What is employee recognition?
Employee recognition is when a company acknowledges its staff for great work. Its goal is to encourage and reinforce behaviour that helps the business reach its goals, or is in line with the business’s values or vision. It can also be a major driving factor in employee attraction and retention.
You'll definitely recognise questions, such as: Are you hard-working? Do you go above and beyond? Are you a great team player? Countless job offers start the same way and set the tone for the rest of your working relationship. We all know that hard work is appreciated — it’s a given — but is it also rewarded and recognised in the right way?
We’re not talking about salary here, but the way your company goes about recognising and rewarding employee effort and exceptional achievements. Oh, and the fact that they dedicate a large part of their daily lives to your business!
In this guide, we’ll dissect what employee recognition is really about. Like why you should celebrate your employees more often and how you go about it.
Why is employee recognition important?
Making employees feel valued comes with a lot of benefits, such as:
- Giving staff a sense of purpose in their work
- Increasing motivation and satisfaction
- Creating a positive workplace environment
- Attracting and retaining talent
Don't underestimate the benefits of good employee recognition. You might think a simple thank you will do once a project or task is completed, but we humans are a lot more complicated than that. We want to receive praise — even if it's within our usual job description. If we don't receive positive feedback in the workplace, we're likely to experience employee burnout.
Many people can't remember the last time their manager congratulated them on a job well done, or gave them a compliment in front of everyone, and staff satisfaction drops as a result. At the same time, a lot of people can't remember when they last gave a peer or even a manager a compliment on their work. We’re all guilty here, but we all have the same needs too.
Many managers focus so much on their business doing well, that they forget that this requires their employees doing well. Receiving regular recognition and praise in a way that’s fair, honest, and genuine is good for our mental health. And ultimately, that helps create a healthy business.
What happens when employees feel unrecognised?
When you start making employee recognition a part of your workplace culture, you'll notice some big differences. If you don't, your business, employees and customers will pay the price.
On an individual level, people will be more motivated and feel like their work is more meaningful (for instance, by implementing an employee incentive scheme.) That leads to a better workplace culture and improved teamwork.
What it will eventually churn out is increased productivity and happier customers. Then, the whole cycle starts again — and it should never stop.
Apart from happier customers, you'll also have happier employees. The line between our personal and professional lives is becoming even thinner, and what we experience in one affects the other. Taking care of your employees will make their lives a little better.
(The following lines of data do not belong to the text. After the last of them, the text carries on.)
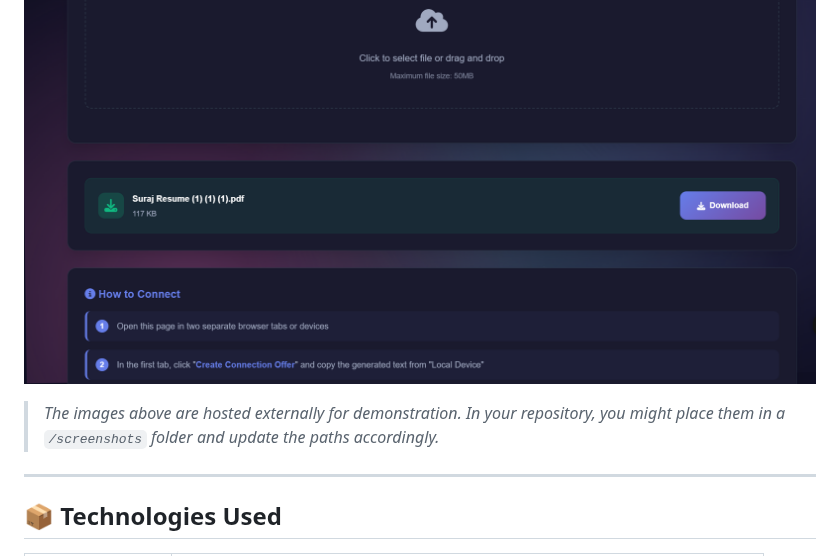
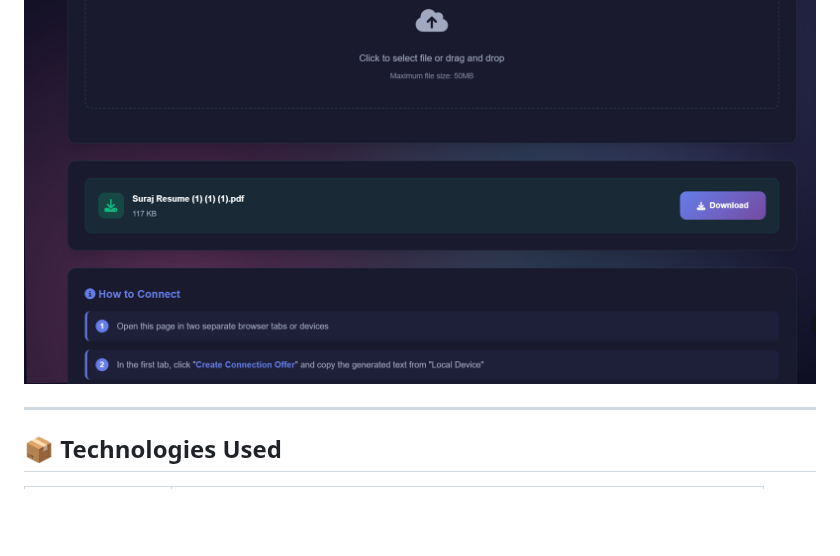
Before and after one commit to SurajKulal1/DropBridge-A-WebRTC-Based-P2P-File-Transfer-Tool, a Markdown page: README.md, the part around the change. GitHub-like rendering; blank space fills up the shorter version.

```diff
--- a/README.md
+++ b/README.md
@@ -85,7 +85,6 @@ This project is excellent for understanding and practicing:
 ### ⬇️ File Successfully Received
 ![Example of a file successfully received and ready for download](Images/photo5.png)
 
-> _The images above are hosted externally for demonstration. In your repository, you might place them in a `/screenshots` folder and update the paths accordingly._
 
 ---
 
```
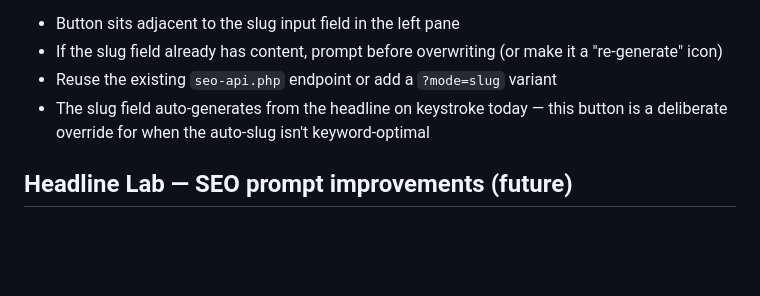
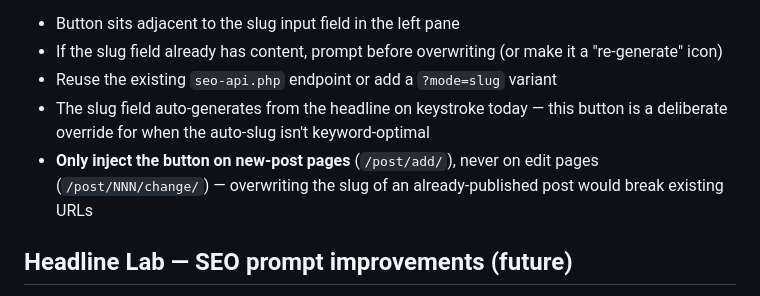
Before and after one commit to bpeniston/headline-lab, a Markdown page: PLANNED.md, the part around the change. GitHub-like rendering; blank space fills up the shorter version.

Commit message:
Plan: restrict slug button to new-post pages only
Co-Authored-By: Claude Sonnet 4.6 <noreply@anthropic.com>

```diff
--- a/PLANNED.md
+++ b/PLANNED.md
@@ -48,6 +48,7 @@ The slug should be calculated with the same Claude call already used for headlin
 - If the slug field already has content, prompt before overwriting (or make it a "re-generate" icon)
 - Reuse the existing `seo-api.php` endpoint or add a `?mode=slug` variant
 - The slug field auto-generates from the headline on keystroke today — this button is a deliberate override for when the auto-slug isn't keyword-optimal
+- **Only inject the button on new-post pages** (`/post/add/`), never on edit pages (`/post/NNN/change/`) — overwriting the slug of an already-published post would break existing URLs
 
 ## Headline Lab — SEO prompt improvements (future)
 
```
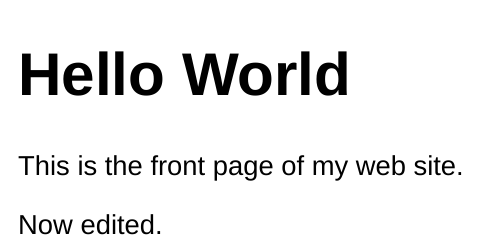
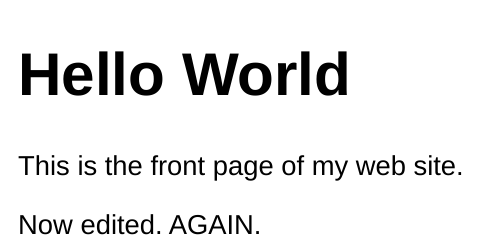
Before and after one commit to sfergus12/CS121-Work, an R Markdown document (index.Rmd): the page in a window 1100 px wide, from its top. The pictures show the output file index.html that the author committed with the source, opened offline.

Commit message:
small edit

```diff
--- a/index.Rmd
+++ b/index.Rmd
@@ -2,4 +2,4 @@
 
 This is the front page of my web site.
 
-Now edited.
+Now edited. AGAIN.
```
Also changed, not shown: index.html, index.md.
When we receive positive feedback, we’re more inclined to repeat the behaviour that got us that compliment. It’s not a trick to get employees to work overtime by the way — but a way to improve overall well-being across your workforce — which will also affect the health of your business.
Investing in different types of employee recognition can also spark creativity and innovation in your company. What employees need is the confidence to bring new ideas forward. Knowing that they’ll be recognised for taking the initiative — even if the idea doesn't end up being a huge success — could light a fire in them and make them more willing to try new things.
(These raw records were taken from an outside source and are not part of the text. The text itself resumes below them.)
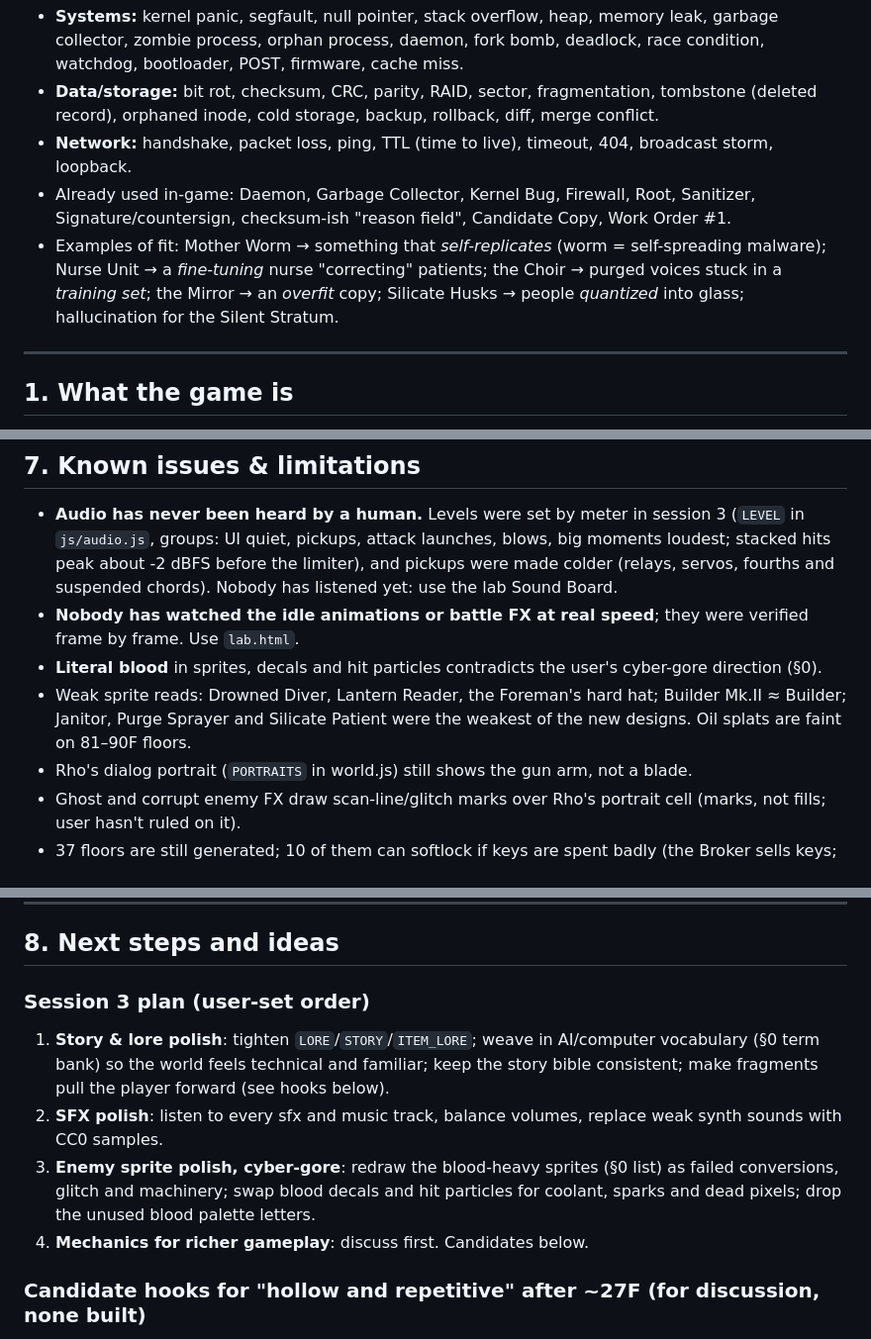
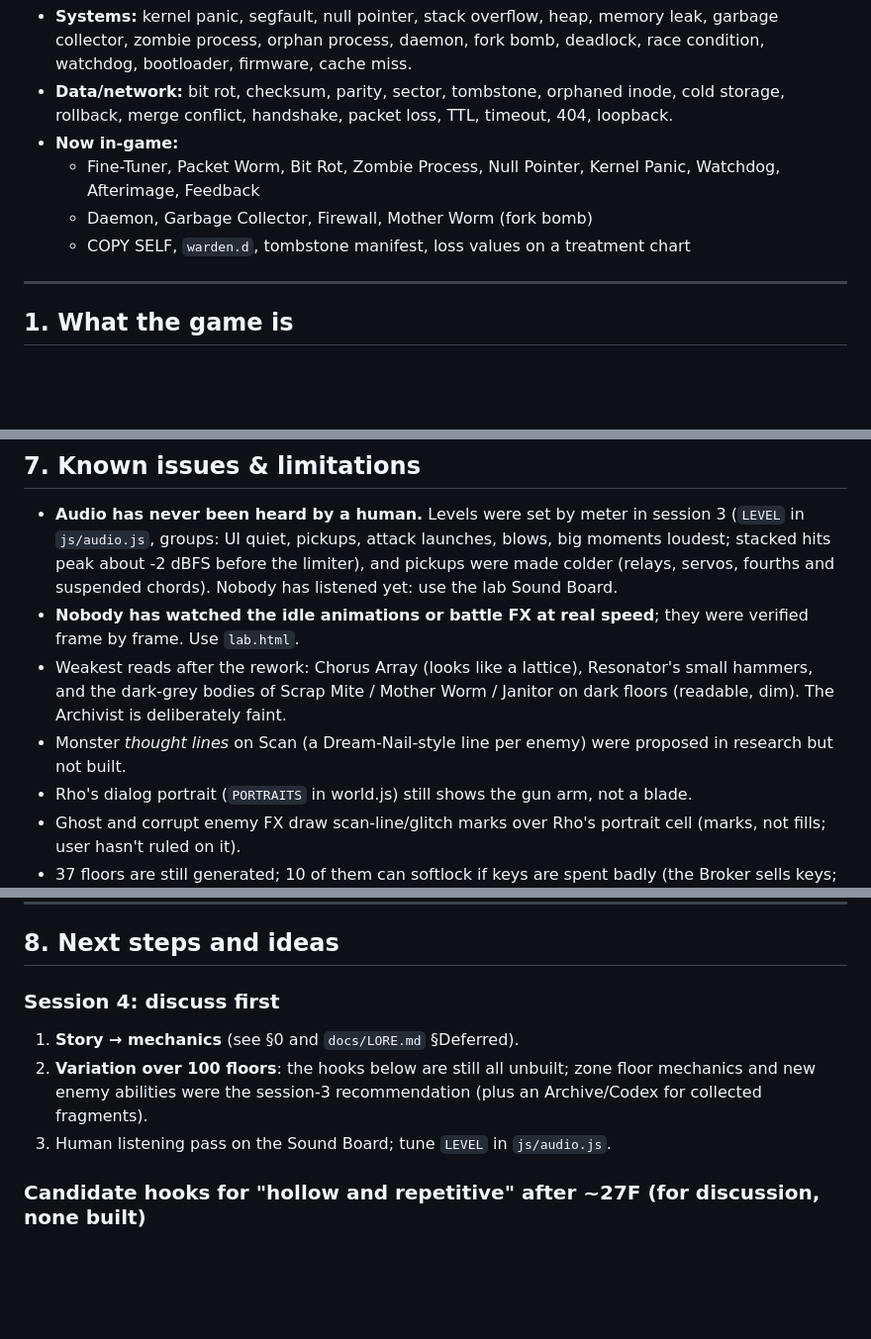
Before and after one commit to LamShiuChing/mota-claude, a Markdown page: docs/HANDOFF.md, 3 parts joined by grey strips. Shown at 99% size. Rendered like a GitHub page; blank space fills up the shorter version.

```diff
--- a/docs/HANDOFF.md
+++ b/docs/HANDOFF.md
@@ -51,13 +61,11 @@ Unverified brainstorm from general CS/ML vocabulary; check meanings before relyi
 - **Systems:** kernel panic, segfault, null pointer, stack overflow, heap, memory leak, garbage collector, zombie process,
-  orphan process, daemon, fork bomb, deadlock, race condition, watchdog, bootloader, POST, firmware, cache miss.
-- **Data/storage:** bit rot, checksum, CRC, parity, RAID, sector, fragmentation, tombstone (deleted record), orphaned
-  inode, cold storage, backup, rollback, diff, merge conflict.
-- **Network:** handshake, packet loss, ping, TTL (time to live), timeout, 404, broadcast storm, loopback.
-- Already used in-game: Daemon, Garbage Collector, Kernel Bug, Firewall, Root, Sanitizer, Signature/countersign,
-  checksum-ish "reason field", Candidate Copy, Work Order #1.
-- Examples of fit: Mother Worm → something that *self-replicates* (worm = self-spreading malware); Nurse Unit →
-  a *fine-tuning* nurse "correcting" patients; the Choir → purged voices stuck in a *training set*; the Mirror → an
-  *overfit* copy; Silicate Husks → people *quantized* into glass; hallucination for the Silent Stratum.
+  orphan process, daemon, fork bomb, deadlock, race condition, watchdog, bootloader, firmware, cache miss.
+- **Data/network:** bit rot, checksum, parity, sector, tombstone, orphaned inode, cold storage, rollback, merge conflict,
+  handshake, packet loss, TTL, timeout, 404, loopback.
+- **Now in-game:**
+  - Fine-Tuner, Packet Worm, Bit Rot, Zombie Process, Null Pointer, Kernel Panic, Watchdog, Afterimage, Feedback
+  - Daemon, Garbage Collector, Firewall, Mother Worm (fork bomb)
+  - COPY SELF, `warden.d`, tombstone manifest, loss values on a treatment chart
 
 ---
 
@@ -404,9 +413,9 @@ floors ~800–1,250, 20k–70k HP at the end.
   pickups, attack launches, blows, big moments loudest; stacked hits peak about -2 dBFS before the limiter), and pickups were
   made colder (relays, servos, fourths and suspended chords). Nobody has listened yet: use the lab Sound Board.
 - **Nobody has watched the idle animations or battle FX at real speed**; they were verified frame by frame. Use `lab.html`.
-- **Literal blood** in sprites, decals and hit particles contradicts the user's cyber-gore direction (§0).
-- Weak sprite reads: Drowned Diver, Lantern Reader, the Foreman's hard hat; Builder Mk.II ≈ Builder; Janitor, Purge Sprayer
-  and Silicate Patient were the weakest of the new designs. Oil splats are faint on 81–90F floors.
+- Weakest reads after the rework: Chorus Array (looks like a lattice), Resonator's small hammers, and the dark-grey bodies of
+  Scrap Mite / Mother Worm / Janitor on dark floors (readable, dim). The Archivist is deliberately faint.
+- Monster *thought lines* on Scan (a Dream-Nail-style line per enemy) were proposed in research but not built.
 - Rho's dialog portrait (`PORTRAITS` in world.js) still shows the gun arm, not a blade.
 - Ghost and corrupt enemy FX draw scan-line/glitch marks over Rho's portrait cell (marks, not fills; user hasn't ruled on it).
 - 37 floors are still generated; 10 of them can softlock if keys are spent badly (the Broker sells keys; `checkmaps --all` lists them).
@@ -425,13 +434,11 @@ floors ~800–1,250, 20k–70k HP at the end.
 
 ## 8. Next steps and ideas
 
-### Session 3 plan (user-set order)
-1. **Story & lore polish**: tighten `LORE`/`STORY`/`ITEM_LORE`; weave in AI/computer vocabulary (§0 term bank) so the world
-   feels technical and familiar; keep the story bible consistent; make fragments pull the player forward (see hooks below).
-2. **SFX polish**: listen to every sfx and music track, balance volumes, replace weak synth sounds with CC0 samples.
-3. **Enemy sprite polish, cyber-gore**: redraw the blood-heavy sprites (§0 list) as failed conversions, glitch and machinery;
-   swap blood decals and hit particles for coolant, sparks and dead pixels; drop the unused blood palette letters.
-4. **Mechanics for richer gameplay**: discuss first. Candidates below.
+### Session 4: discuss first
+1. **Story → mechanics** (see §0 and `docs/LORE.md` §Deferred).
+2. **Variation over 100 floors**: the hooks below are still all unbuilt; zone floor mechanics and new enemy abilities
+   were the session-3 recommendation (plus an Archive/Codex for collected fragments).
+3. Human listening pass on the Sound Board; tune `LEVEL` in `js/audio.js`.
 
 ### Candidate hooks for "hollow and repetitive" after ~27F (for discussion, none built)
 - **Collect-to-understand:**
```
Also changed, not shown: other parts of docs/HANDOFF.md (+55 -44 lines).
Another element that shouldn't be overlooked is the trust employee recognition builds between employees and managers. Knowing your manager is truly invested in what you do and is happy to point out if something goes right, helps build trust which makes it easier to discuss issues in the workplace.
The last reason you should be investing more time and effort in recognising your team's efforts, is that it leads to lower turnover rates. So if you want to work on employee retention, start by looking at how you’re performing on employee recognition.
The key to successful recognition at work
Recognition might sound easier than it is. It’s not just compliments and cards. But with the right systems in place, it becomes natural and effortless, although it's crucial to understand what successful recognition looks like — and what it isn't.
Recognition should be delivered in a way that is:
- Meaningful: make clear what you’re actually giving recognition for, so the employee can reflect on this and know what they should be proud of.
- Timely: give recognition when it's still relevant. It's never too late for a compliment, but it's better to do it right after a project than leaving it until the Christmas party in six months. Don't make your employees wonder when they'll finally get praise for great work.
- Personal: Avoid using a generic-sounding message — take your time and personalise it. Likewise, try to make any reward meaningful to the employee as well.
- Value-oriented: It’s not just about crushing numbers or completing a project — also give praise when you see an employee acting according to company values, or being a great example for their peers. This way, you can bring your company values to life through recognition.